[Edit tracking data]
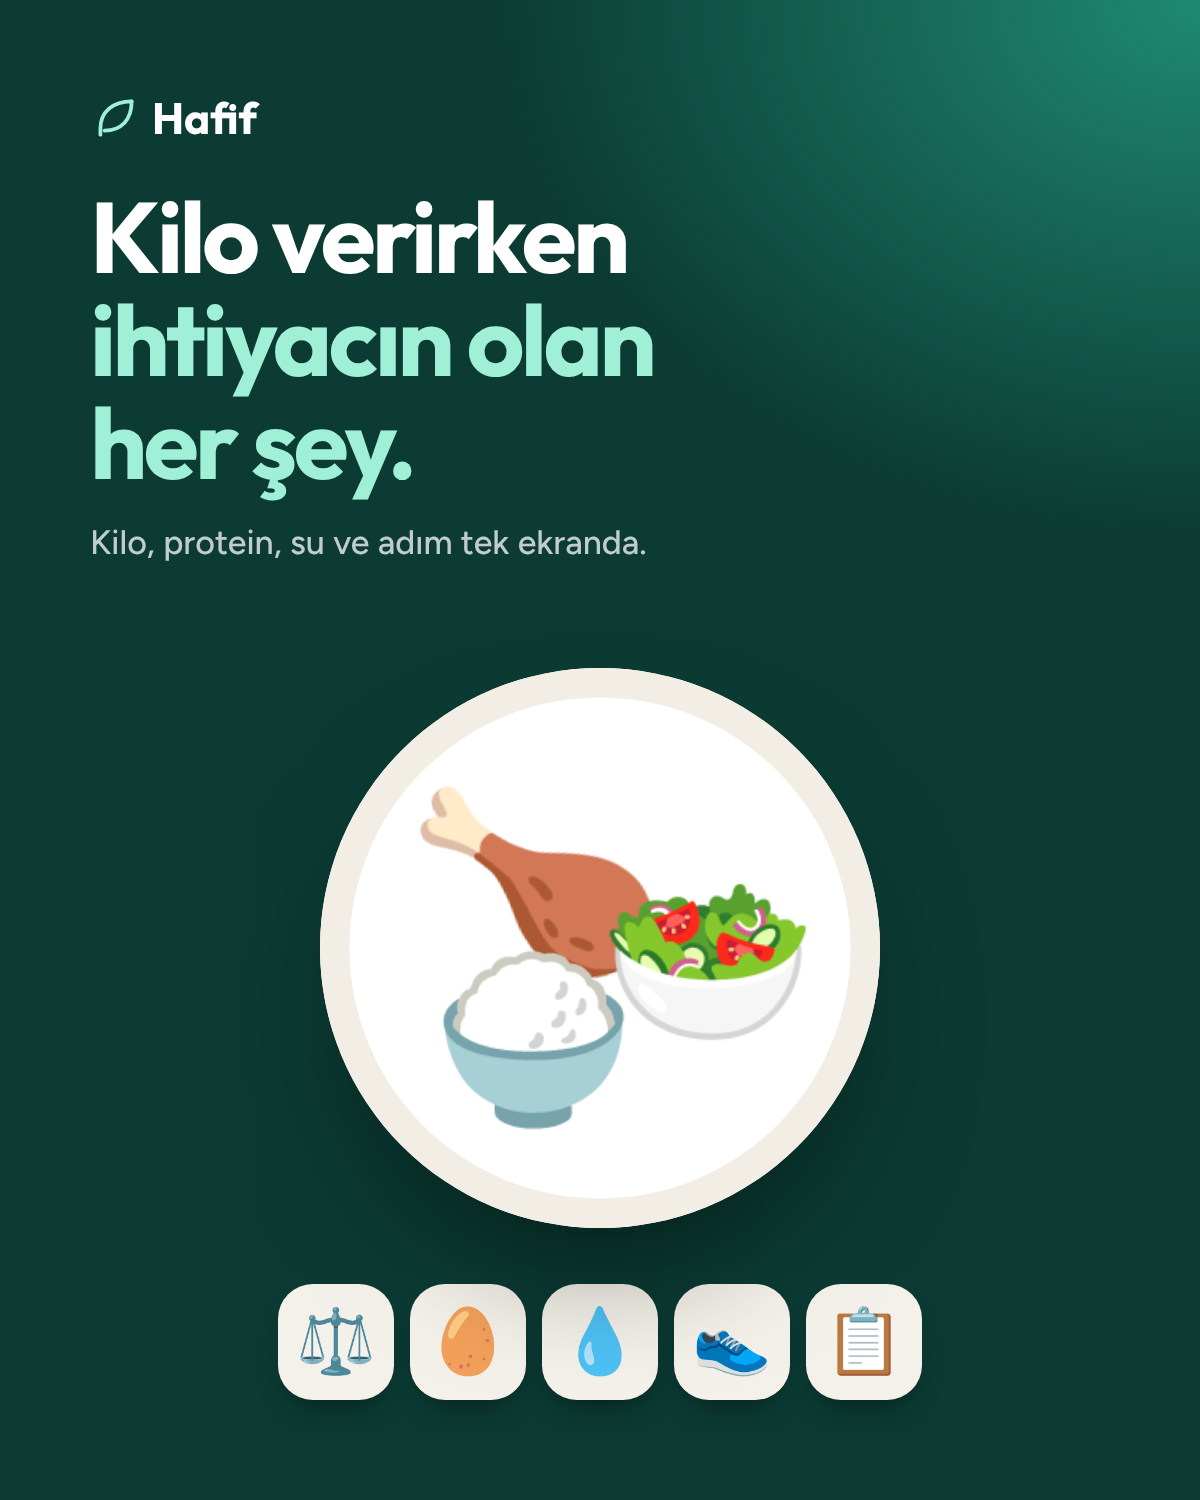
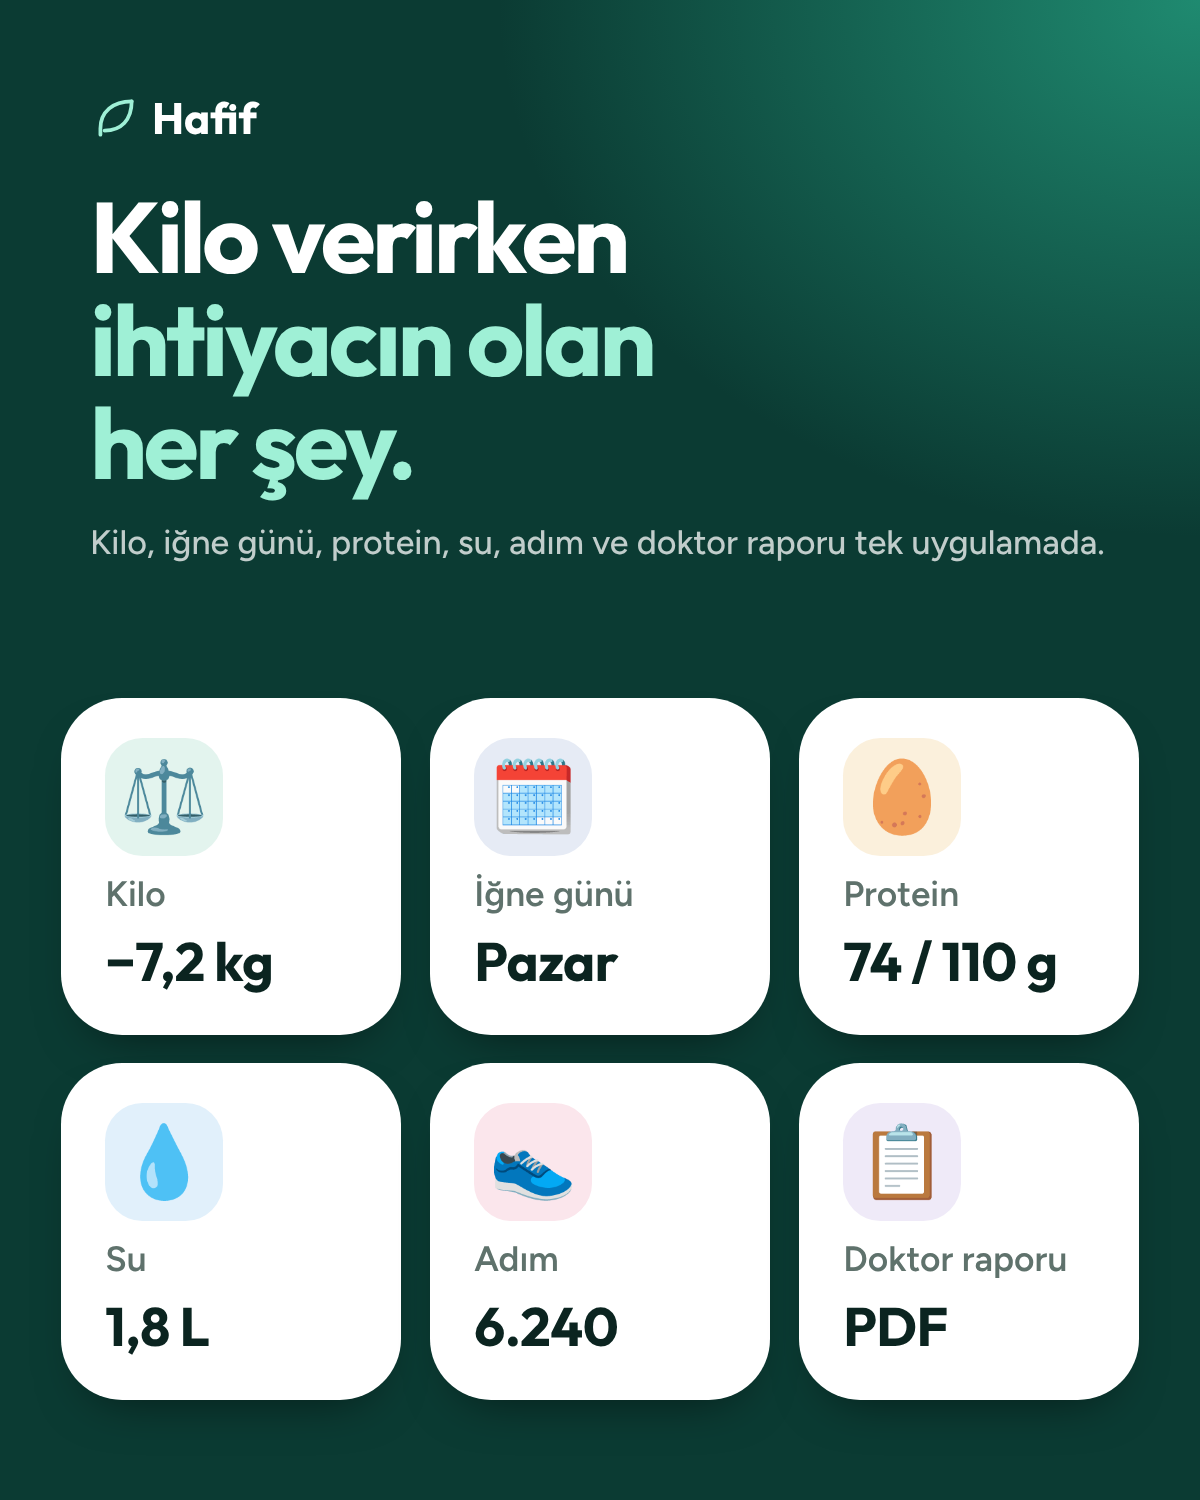
Reklam: ana görsel tabak yerine altı özellik kartı (kilo, iğne günü, protein, su, adım, rapor)
Claude-Session: https://claude.ai/code/session_01EnGhTyNt1kBeDFnUXYa9Ct

diff --git a/magaza/kaynak/aso/reklam-gorselleri.js b/magaza/kaynak/aso/reklam-gorselleri.js
@@ -14,17 +14,20 @@ const plate = d => `<div class="plate" style="width:${d}px;height:${d}px;box-sha
 
 // her tasarım: başlık, alt yazı, görsel parçası
 const TAS = {
-  'her-sey': { h: 'Kilo verirken<br><em>ihtiyacın olan<br>her şey.</em>', sub: 'Kilo, protein, su ve adım tek ekranda.',
-    alt: s => `<div class="chips">${['⚖', '🥚', '💧', '👟', '📋'].map(e => `<span class="c e" style="width:${s}px;height:${s}px;font-size:${s * .55}px;border-radius:${s * .3}px">${e}</span>`).join('')}</div>` },
+  'her-sey': { h: 'Kilo verirken<br><em>ihtiyacın olan<br>her şey.</em>', hk: 'Kilo verirken ihtiyacın<br><em>olan her şey.</em>', sub: 'Kilo, iğne günü, protein, su, adım ve doktor raporu tek uygulamada.', grid: true,
+    alt: s => `<div class="grid" style="gap:${s * .12}px;grid-template-columns:repeat(3,${s * 1.45}px)">${[
+      ['⚖', 'Kilo', '−7,2 kg', '#E3F4EE'], ['🗓', 'İğne günü', 'Pazar', '#E6EBF5'], ['🥚', 'Protein', '74 / 110 g', '#FBF0DC'],
+      ['💧', 'Su', '1,8 L', '#E1F0FB'], ['👟', 'Adım', '6.240', '#FBE6EC'], ['📋', 'Doktor raporu', 'PDF', '#EFEAF8']
+    ].map(([e, a, v, bg]) => `<div class="tile" style="padding:${s * .17}px ${s * .19}px;border-radius:${s * .26}px;gap:${s * .05}px"><span class="e ti" style="background:${bg};width:${s * .5}px;height:${s * .5}px;border-radius:${s * .16}px;font-size:${s * .3}px">${e}</span><small style="font-size:${s * .15}px">${a}</small><b style="font-size:${s * .23}px">${v}</b></div>`).join('')}</div>` },
   'ne-yesem': { h: 'Akşam ne yesem?<br><em>Hafif söylesin.</em>', sub: 'Kalan proteinine göre Türk mutfağından.',
     alt: s => `<div class="card" style="padding:${s * .28}px ${s * .36}px;gap:${s * .3}px;border-radius:${s * .45}px"><span class="e ci" style="font-size:${s * .6}px;width:${s}px;height:${s}px;border-radius:${s * .3}px">🍗</span><div><b style="font-size:${s * .42}px">Tavuk şiş ve bulgur</b><small style="font-size:${s * .28}px">+38 g protein · akşam için</small></div></div>` }
 };
 
 const html = (t, boy) => {
   const [W, H] = BOY[boy], y = boy === 'yatay';
-  const hs = y ? 60 : boy === 'kare' ? 92 : 100, pd = y ? 64 : 90;
+  const hs = y ? 60 : boy === 'kare' ? 84 : 100, pd = y ? 64 : 90;
   const lay = y
-    ? `.l{position:absolute;left:${pd}px;top:56px;width:560px}.r{position:absolute;right:56px;top:0;bottom:0;width:470px;display:flex;flex-direction:column;align-items:center;justify-content:center;gap:34px}`
+    ? `.l{position:absolute;left:${pd}px;top:56px;width:${t.grid ? 470 : 560}px}.r{position:absolute;right:${t.grid ? 44 : 56}px;top:0;bottom:0;width:${t.grid ? 590 : 470}px;display:flex;flex-direction:column;align-items:center;justify-content:center;gap:34px}`
     : `.l{position:absolute;left:${pd}px;right:${pd}px;top:${pd}px}.r{position:absolute;left:0;right:0;bottom:${boy === 'kare' ? 70 : 100}px;display:flex;flex-direction:column;align-items:center;gap:${boy === 'kare' ? 40 : 56}px}`;
   const pl = y ? 330 : boy === 'kare' ? 430 : 560, cs = y ? 74 : boy === 'kare' ? 100 : 116;
   return `<!doctype html><html><head><meta charset="utf-8"><link rel="stylesheet" href="file://${ROOT}/www/fonts/fonts.css"><style>
@@ -37,10 +40,12 @@ h1{margin:${y ? 26 : 40}px 0 0;font:700 ${hs}px/1.03 Outfit;letter-spacing:-.035
 .plate{position:relative;border-radius:50%;background:#fff;flex:none}.plate i{position:absolute}
 .chips{display:flex;gap:${y ? 10 : 16}px}.c{background:${K};display:grid;place-items:center;box-shadow:0 16px 30px -16px rgba(0,0,0,.6)}
 .card{display:flex;align-items:center;background:#fff;color:#0B2420;box-shadow:0 30px 60px -30px rgba(0,0,0,.6)}
+.grid{display:grid;grid-template-columns:repeat(3,1fr)}.tile{background:#fff;color:#0B2420;display:flex;flex-direction:column;box-shadow:0 24px 50px -28px rgba(0,0,0,.6)}
+.ti{display:grid;place-items:center}.tile small{font-family:Figtree;font-weight:600;color:#5F726C;margin-top:6px}.tile small,.tile b{white-space:nowrap}.tile b{font-family:Outfit;font-weight:700;letter-spacing:-.01em}
 .ci{background:#FBF0DC;display:grid;place-items:center;flex:none}.card b{display:block;font-family:Outfit;font-weight:700;letter-spacing:-.01em}.card small{font-family:Figtree;font-weight:500;color:#5F726C}
 ${lay}</style></head><body><div class="s">
-<div class="l"><div class="lg">${leaf(y ? 40 : 50)}Hafif</div><h1>${t.h}</h1><div class="sub">${t.sub}</div></div>
-<div class="r">${plate(pl)}${t.alt(cs)}</div></div></body></html>`;
+<div class="l"><div class="lg">${leaf(y ? 40 : 50)}Hafif</div><h1>${boy === 'kare' && t.hk ? t.hk : t.h}</h1><div class="sub">${t.sub}</div></div>
+<div class="r">${t.grid ? t.alt(y ? 122 : boy === 'kare' ? 210 : 235) : plate(pl) + t.alt(cs)}</div></div></body></html>`;
 };
 
 (async () => {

TO DO :: The lines to return are those in the records above that hold the word "const".

ANSWER BOX ::
@@ -14,17 +14,20 @@ const plate = d => `<div class="plate" style="width:${d}px;height:${d}px;box-sha
 const TAS = {
 const html = (t, boy) => {
   const [W, H] = BOY[boy], y = boy === 'yatay';
-  const hs = y ? 60 : boy === 'kare' ? 92 : 100, pd = y ? 64 : 90;
+  const hs = y ? 60 : boy === 'kare' ? 84 : 100, pd = y ? 64 : 90;
   const lay = y
   const pl = y ? 330 : boy === 'kare' ? 430 : 560, cs = y ? 74 : boy === 'kare' ? 100 : 116;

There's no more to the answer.